The "Post-Search" service gathers data on what people search for through partnerships it has established with web sites and ISPs. It then shows web surfers targeted ads if they visit sites taking part in its Post-Search advertising network.

ISPs, in particular, are how the company will know what people may be searching on at places like Google, where it doesn't have a data gathering partnership. The ISP sees all the traffic going between its customers and search engines, making that data trackable.

To do so, AlmondNet will use cookies to build search profiles of those using the ISPs it has partnered with or those who visit web sites taking part in the network. While the company won't know the actual names or identities of individuals, it will know that someone using a particular web browser did certain types of searches and be able to deliver ads based on this.

For example, imagine someone who searched on the word "cars" at Google, visiting it through an ISP that's partnered with AlmondNet. Now that person goes to a web site that carries AlmondNet's Post-Search ads. AlmondNet, by reviewing past search behavior, might serve up an ad that seems relevant to cars.

Searchtextual Ads: Not Contextual, More Behavioral

How is this different from contextual ads? With contextual ads, the ad is served up based on the context of the page someone is viewing. With these ads, the ad is served up based on the context of the searches they've conducted. I'll call it searchtextual for now, for want of a better word.

Certainly the ads are behaviorally targeted, another form of advertising that's developed rapidly over the past year. In behavioral targeting (and also see this for some players), ads are served up based on the types of sites you've visited over a period of time. Been to a lot of sports sites? Then sports ads might follow you around, even if you're on a non-sports site. But with post-search or searchtextual ads, the behavior is not sites you've visited but searches you've done.

Searchers: Privacy Issues & Opting Out

Searchers have already been targeted based on their search behavior at search engines themselves, in the form of keyword-targeted ads. And there have already been search privacy issues raised about search query logs in general.

This goes beyond that. No major search engine -- or anyone I know of -- has tried to profile searchers with targeted ads outside of search engines in this way. Yahoo did have an abortive Impulse Mail idea to do so, sending ads via email related to past queries, but that never took off. It's Yahoo Mail Behavioral Targeting program, in contrast, only targets banner ads to those on the Yahoo Mail site based on behavior on the Yahoo site -- and might not include search data (I'm checking on this).

Some people will dislike the idea that someone is building up a profile of their queries in this fashion. In response, AlmondNet says the solution is allowing people to opt-out. Ads like the one below will carry a "Powered By" link that leads to information on how the ad was targeted and how to remove the cookie.

That's a solution, though some more explicit language might be necessary. It may seem a burden for the ads to carry wording like "Ad Opt-Out Info" or "Your Privacy & This Ad," but given this is an entirely new form of advertising with new, sensitive issues, I'd say the burden is worthwhile.

For its part, AlmondNet notes:

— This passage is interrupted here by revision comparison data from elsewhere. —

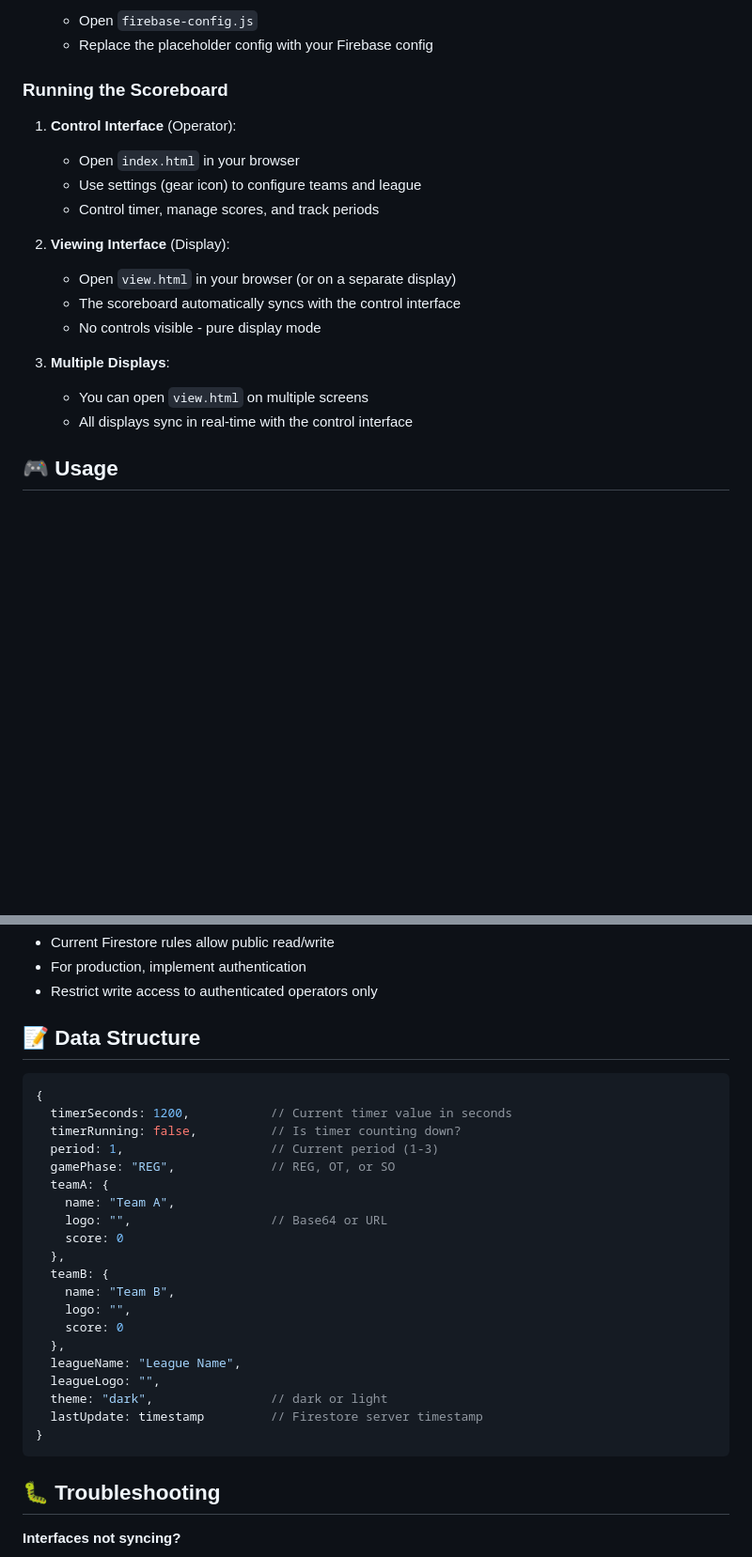
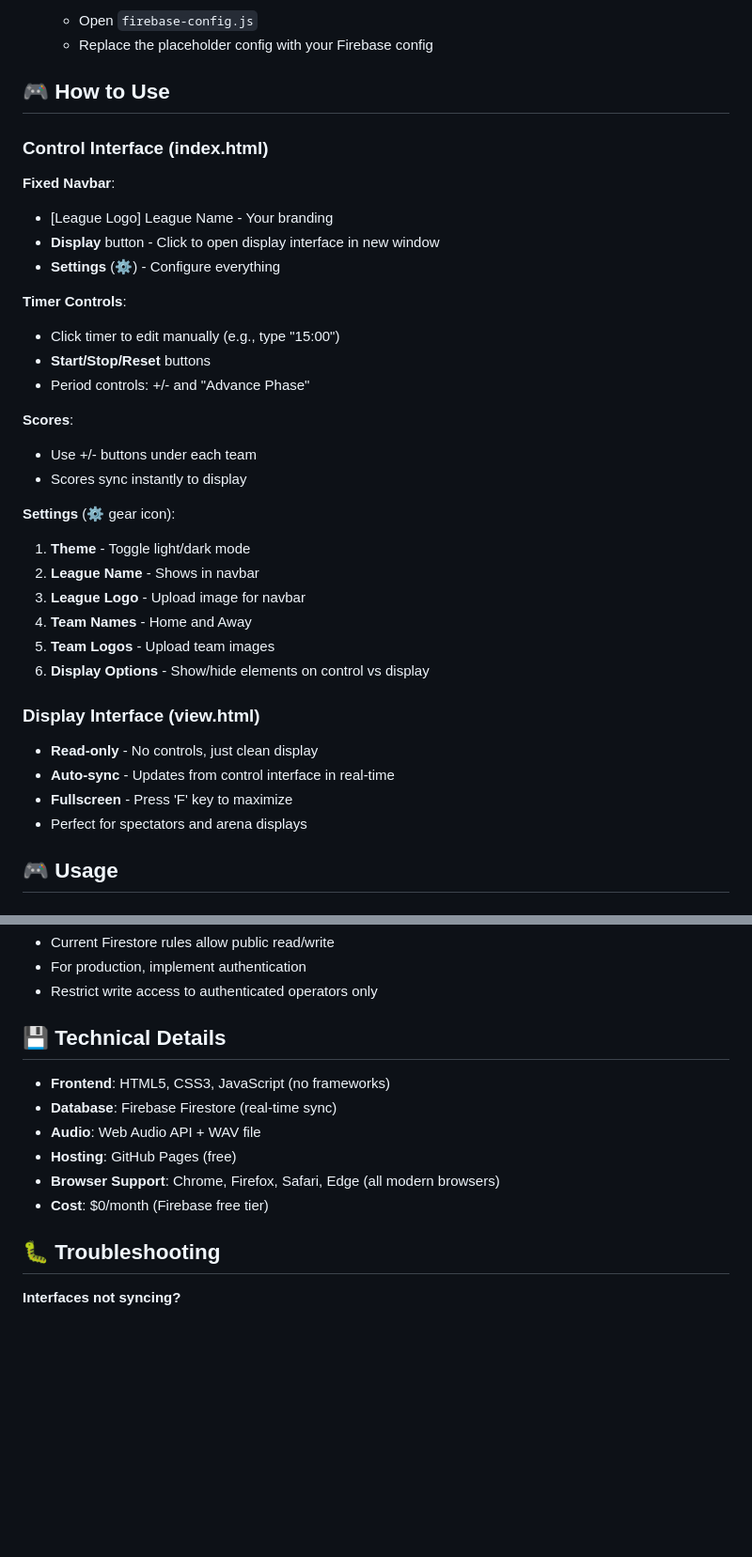
Before and after one commit to TheWaulicus/meerkats_board, a Markdown page: README.md, 2 parts joined by grey strips. Shown: that part at 94% size. Rendered like a GitHub page; blank space fills up the shorter version.

````diff
--- a/README.md
+++ b/README.md
@@ -84,21 +105,38 @@ meerkats_board/
    - Open `firebase-config.js`
    - Replace the placeholder config with your Firebase config
 
-### Running the Scoreboard
+## 🎮 How to Use
 
-1. **Control Interface** (Operator):
-   - Open `index.html` in your browser
-   - Use settings (gear icon) to configure teams and league
-   - Control timer, manage scores, and track periods
+### Control Interface (index.html)
 
-2. **Viewing Interface** (Display):
-   - Open `view.html` in your browser (or on a separate display)
-   - The scoreboard automatically syncs with the control interface
-   - No controls visible - pure display mode
+**Fixed Navbar**:
+- [League Logo] League Name - Your branding
+- **Display** button - Click to open display interface in new window
+- **Settings** (⚙️) - Configure everything
 
-3. **Multiple Displays**:
-   - You can open `view.html` on multiple screens
-   - All displays sync in real-time with the control interface
+**Timer Controls**:
+- Click timer to edit manually (e.g., type "15:00")
+- **Start/Stop/Reset** buttons
+- Period controls: +/- and "Advance Phase"
+
+**Scores**:
+- Use +/- buttons under each team
+- Scores sync instantly to display
+
+**Settings** (⚙️ gear icon):
+1. **Theme** - Toggle light/dark mode
+2. **League Name** - Shows in navbar
+3. **League Logo** - Upload image for navbar
+4. **Team Names** - Home and Away
+5. **Team Logos** - Upload team images
+6. **Display Options** - Show/hide elements on control vs display
+
+### Display Interface (view.html)
+
+- **Read-only** - No controls, just clean display
+- **Auto-sync** - Updates from control interface in real-time
+- **Fullscreen** - Press 'F' key to maximize
+- Perfect for spectators and arena displays
 
 ## 🎮 Usage
 
@@ -178,30 +216,14 @@ The scoreboard includes two audio alarm behaviors:
 - For production, implement authentication
 - Restrict write access to authenticated operators only
 
-## 📝 Data Structure
+## 💾 Technical Details
 
-```javascript
-{
-  timerSeconds: 1200,           // Current timer value in seconds
-  timerRunning: false,          // Is timer counting down?
-  period: 1,                    // Current period (1-3)
-  gamePhase: "REG",             // REG, OT, or SO
-  teamA: {
-    name: "Team A",
-    logo: "",                   // Base64 or URL
-    score: 0
-  },
-  teamB: {
-    name: "Team B",
-    logo: "",
-    score: 0
-  },
-  leagueName: "League Name",
-  leagueLogo: "",
-  theme: "dark",                // dark or light
-  lastUpdate: timestamp         // Firestore server timestamp
-}
-```
+- **Frontend**: HTML5, CSS3, JavaScript (no frameworks)
+- **Database**: Firebase Firestore (real-time sync)
+- **Audio**: Web Audio API + WAV file
+- **Hosting**: GitHub Pages (free)
+- **Browser Support**: Chrome, Firefox, Safari, Edge (all modern browsers)
+- **Cost**: $0/month (Firebase free tier)
 
 ## 🐛 Troubleshooting
 
````
Also changed, not shown: other parts of README.md (+58 -37 lines).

"Third party cookies have been a common practice in the internet advertising market for years, used by Fortune 500 companies that own their own ad servers, ad networks, and companies that have behaviorally-targeted based systems. All of have been using third party cookies with the confidence that cookies are not only anonymous but consumers can easily block them from their browsers if they don't want them. AlmondNet is doing what no Fortune 500 advertiser and other parties using third party cookies have ever done by letting ad viewers opt-out directly from ads," said Roy Shkedi, founder and CEO of AlmondNet.

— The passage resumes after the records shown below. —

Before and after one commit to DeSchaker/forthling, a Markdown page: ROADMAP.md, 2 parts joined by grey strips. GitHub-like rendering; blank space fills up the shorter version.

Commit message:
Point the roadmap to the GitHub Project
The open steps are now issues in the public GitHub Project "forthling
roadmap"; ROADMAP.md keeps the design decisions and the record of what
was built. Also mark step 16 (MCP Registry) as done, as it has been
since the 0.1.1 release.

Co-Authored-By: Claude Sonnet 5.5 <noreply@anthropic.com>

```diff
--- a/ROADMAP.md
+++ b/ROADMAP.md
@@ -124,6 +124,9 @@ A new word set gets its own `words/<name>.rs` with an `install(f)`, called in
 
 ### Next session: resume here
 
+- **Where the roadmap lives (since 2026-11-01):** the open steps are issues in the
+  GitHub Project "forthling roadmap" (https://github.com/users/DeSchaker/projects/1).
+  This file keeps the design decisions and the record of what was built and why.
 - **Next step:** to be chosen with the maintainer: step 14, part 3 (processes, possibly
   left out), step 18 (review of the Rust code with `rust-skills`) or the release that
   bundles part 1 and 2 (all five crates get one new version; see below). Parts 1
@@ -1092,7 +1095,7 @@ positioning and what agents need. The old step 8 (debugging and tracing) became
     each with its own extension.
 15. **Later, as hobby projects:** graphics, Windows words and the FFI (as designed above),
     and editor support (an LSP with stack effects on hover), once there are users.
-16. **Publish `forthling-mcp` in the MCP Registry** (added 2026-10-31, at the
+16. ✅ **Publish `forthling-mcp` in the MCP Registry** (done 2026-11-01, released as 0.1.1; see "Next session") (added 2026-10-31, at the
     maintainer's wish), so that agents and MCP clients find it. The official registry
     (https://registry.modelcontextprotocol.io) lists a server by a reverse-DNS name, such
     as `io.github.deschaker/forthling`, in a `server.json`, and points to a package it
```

He also noted that if a particular publisher has specific privacy policies that would impact the ads, AlmondNet subjects itself to that.

For those who don't opt-out, another issue is that some queries you'd prefer no one know about could become visible through these ads. For instance, consider someone searching for hemorrhoid treatments. Conceivably, they could be targeted with an ad for these on web pages they view. And if someone's standing over their shoulder seeing the ad, then a private search has become much more public.

That assumes people could begin to tell that certain ads are searchtextually targeted, of course. Not everyone would know. For example, picture a boss seeing a searchtextually targeted ad for getting a new job on an employee's screen. That could have appeared there in various ways -- which provides some privacy protection.

"Today a huge proportion of ads on sites have nothing to do with the content of the page the person reads. I am reading a sports article and see ads for cars, beer, digital cameras, Viagra. Why not 'hemorrhoid treatment?' How could people tell it was search-based?," Shkedi said.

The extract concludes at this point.